[Structured diff data]

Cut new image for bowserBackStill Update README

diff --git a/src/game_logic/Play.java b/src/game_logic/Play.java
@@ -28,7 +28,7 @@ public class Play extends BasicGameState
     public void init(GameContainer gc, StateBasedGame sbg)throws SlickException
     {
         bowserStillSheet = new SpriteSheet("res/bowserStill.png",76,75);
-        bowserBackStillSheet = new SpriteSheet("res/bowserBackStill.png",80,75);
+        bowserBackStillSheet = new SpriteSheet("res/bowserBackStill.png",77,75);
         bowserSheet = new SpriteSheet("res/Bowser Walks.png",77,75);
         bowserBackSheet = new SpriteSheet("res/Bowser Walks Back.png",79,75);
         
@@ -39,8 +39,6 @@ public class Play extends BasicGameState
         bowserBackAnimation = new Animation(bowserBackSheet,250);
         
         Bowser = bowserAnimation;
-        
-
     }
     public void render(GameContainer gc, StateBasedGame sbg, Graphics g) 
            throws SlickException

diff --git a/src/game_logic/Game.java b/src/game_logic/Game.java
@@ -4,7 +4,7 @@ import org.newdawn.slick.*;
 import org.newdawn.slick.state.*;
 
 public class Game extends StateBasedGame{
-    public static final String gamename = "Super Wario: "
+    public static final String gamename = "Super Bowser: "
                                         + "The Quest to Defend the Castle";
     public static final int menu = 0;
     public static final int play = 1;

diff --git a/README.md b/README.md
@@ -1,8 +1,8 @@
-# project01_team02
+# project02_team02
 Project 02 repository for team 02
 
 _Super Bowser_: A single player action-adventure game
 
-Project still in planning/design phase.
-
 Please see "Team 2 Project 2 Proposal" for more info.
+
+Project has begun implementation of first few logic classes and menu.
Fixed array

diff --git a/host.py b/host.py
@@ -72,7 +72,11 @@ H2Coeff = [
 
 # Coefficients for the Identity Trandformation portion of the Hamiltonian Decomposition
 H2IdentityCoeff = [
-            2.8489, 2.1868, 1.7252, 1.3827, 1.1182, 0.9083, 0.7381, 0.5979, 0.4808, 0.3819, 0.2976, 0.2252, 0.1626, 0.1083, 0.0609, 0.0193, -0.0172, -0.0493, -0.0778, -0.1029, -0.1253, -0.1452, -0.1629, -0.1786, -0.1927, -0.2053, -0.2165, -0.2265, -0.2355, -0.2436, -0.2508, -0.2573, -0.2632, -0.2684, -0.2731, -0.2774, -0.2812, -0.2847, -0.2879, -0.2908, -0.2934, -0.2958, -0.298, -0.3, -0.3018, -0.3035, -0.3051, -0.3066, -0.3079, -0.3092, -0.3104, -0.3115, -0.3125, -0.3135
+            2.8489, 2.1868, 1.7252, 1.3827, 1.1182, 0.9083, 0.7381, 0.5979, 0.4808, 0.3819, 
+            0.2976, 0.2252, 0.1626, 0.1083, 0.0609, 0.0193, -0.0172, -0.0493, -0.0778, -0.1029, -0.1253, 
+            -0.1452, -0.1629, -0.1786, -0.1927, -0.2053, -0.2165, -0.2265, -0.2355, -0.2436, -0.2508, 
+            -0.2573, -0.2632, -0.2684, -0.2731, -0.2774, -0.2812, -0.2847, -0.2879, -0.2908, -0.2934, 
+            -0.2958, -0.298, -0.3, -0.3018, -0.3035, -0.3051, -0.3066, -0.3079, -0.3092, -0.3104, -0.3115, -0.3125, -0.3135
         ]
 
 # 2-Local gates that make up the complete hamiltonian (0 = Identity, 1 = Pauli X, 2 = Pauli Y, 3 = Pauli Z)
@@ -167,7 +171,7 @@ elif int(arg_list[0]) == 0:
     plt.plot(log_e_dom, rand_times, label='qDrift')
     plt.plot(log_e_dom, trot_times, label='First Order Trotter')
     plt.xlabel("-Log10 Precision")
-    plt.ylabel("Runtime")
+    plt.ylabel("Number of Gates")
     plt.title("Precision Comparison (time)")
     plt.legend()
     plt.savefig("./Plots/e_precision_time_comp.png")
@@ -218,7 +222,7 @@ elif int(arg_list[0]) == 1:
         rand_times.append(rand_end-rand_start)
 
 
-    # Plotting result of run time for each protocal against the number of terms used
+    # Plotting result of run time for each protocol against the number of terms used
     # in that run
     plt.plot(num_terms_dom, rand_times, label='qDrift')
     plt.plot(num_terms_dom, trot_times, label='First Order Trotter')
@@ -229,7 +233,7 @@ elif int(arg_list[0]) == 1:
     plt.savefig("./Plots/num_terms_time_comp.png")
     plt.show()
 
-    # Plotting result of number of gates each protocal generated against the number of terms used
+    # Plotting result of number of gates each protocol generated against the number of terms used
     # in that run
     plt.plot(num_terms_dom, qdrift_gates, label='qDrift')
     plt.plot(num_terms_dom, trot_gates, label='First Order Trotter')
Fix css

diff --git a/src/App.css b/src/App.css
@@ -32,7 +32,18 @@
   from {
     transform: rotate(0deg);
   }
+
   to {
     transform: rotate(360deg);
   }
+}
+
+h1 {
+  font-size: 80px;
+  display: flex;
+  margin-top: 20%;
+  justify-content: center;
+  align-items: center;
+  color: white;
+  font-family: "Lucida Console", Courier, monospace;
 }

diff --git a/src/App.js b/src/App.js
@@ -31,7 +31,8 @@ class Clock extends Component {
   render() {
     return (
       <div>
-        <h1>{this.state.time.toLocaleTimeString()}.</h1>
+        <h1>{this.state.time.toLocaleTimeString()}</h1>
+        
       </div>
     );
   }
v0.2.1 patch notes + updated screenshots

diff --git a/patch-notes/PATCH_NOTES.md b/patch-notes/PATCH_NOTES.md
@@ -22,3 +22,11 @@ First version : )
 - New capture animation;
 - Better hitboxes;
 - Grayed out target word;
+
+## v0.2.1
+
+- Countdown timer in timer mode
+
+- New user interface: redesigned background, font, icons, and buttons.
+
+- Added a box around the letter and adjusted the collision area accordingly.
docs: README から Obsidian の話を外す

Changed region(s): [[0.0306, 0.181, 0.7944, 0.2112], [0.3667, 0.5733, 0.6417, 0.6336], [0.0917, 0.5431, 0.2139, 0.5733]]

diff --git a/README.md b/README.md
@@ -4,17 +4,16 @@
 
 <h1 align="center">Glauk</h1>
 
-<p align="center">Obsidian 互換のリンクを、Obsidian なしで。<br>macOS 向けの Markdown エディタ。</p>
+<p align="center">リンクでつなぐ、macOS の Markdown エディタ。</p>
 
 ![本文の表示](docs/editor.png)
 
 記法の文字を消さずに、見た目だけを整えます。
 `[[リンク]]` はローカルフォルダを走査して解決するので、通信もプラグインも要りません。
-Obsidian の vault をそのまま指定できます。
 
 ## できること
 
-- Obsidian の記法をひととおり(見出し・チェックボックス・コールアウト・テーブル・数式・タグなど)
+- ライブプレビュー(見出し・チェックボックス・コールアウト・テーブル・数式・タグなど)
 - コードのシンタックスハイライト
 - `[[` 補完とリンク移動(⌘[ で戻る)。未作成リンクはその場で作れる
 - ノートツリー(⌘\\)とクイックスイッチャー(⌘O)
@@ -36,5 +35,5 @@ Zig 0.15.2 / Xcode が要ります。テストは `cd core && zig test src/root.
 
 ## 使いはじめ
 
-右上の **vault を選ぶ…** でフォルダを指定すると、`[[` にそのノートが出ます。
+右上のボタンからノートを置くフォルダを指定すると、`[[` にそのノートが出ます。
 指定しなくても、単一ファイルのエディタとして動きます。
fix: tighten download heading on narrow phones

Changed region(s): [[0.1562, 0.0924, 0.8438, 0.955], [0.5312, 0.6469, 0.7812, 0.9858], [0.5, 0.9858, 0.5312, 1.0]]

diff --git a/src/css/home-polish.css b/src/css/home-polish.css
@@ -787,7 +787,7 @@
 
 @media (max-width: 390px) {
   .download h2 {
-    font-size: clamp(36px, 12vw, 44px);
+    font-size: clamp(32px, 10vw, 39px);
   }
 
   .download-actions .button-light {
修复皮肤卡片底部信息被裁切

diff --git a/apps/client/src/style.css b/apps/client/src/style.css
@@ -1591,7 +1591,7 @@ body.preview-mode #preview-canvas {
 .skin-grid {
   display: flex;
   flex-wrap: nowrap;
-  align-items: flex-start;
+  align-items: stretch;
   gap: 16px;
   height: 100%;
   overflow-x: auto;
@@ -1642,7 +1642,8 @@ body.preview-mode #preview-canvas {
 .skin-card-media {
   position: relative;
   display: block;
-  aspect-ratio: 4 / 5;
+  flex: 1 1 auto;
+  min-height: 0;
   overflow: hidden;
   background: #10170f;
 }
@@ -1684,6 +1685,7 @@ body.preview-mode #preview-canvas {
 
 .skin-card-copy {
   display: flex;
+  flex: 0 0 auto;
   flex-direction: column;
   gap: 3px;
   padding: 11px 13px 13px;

■ **Task prompt**: Above are some records; copy exactly the lines from the one with "flex-wrap: nowrap;" through the one with "aspect-ratio: 4 / 5;", both included, and no others.

■ **Answer box**:
   flex-wrap: nowrap;
-  align-items: flex-start;
+  align-items: stretch;
   gap: 16px;
   height: 100%;
   overflow-x: auto;
@@ -1642,7 +1642,8 @@ body.preview-mode #preview-canvas {
 .skin-card-media {
   position: relative;
   display: block;
-  aspect-ratio: 4 / 5;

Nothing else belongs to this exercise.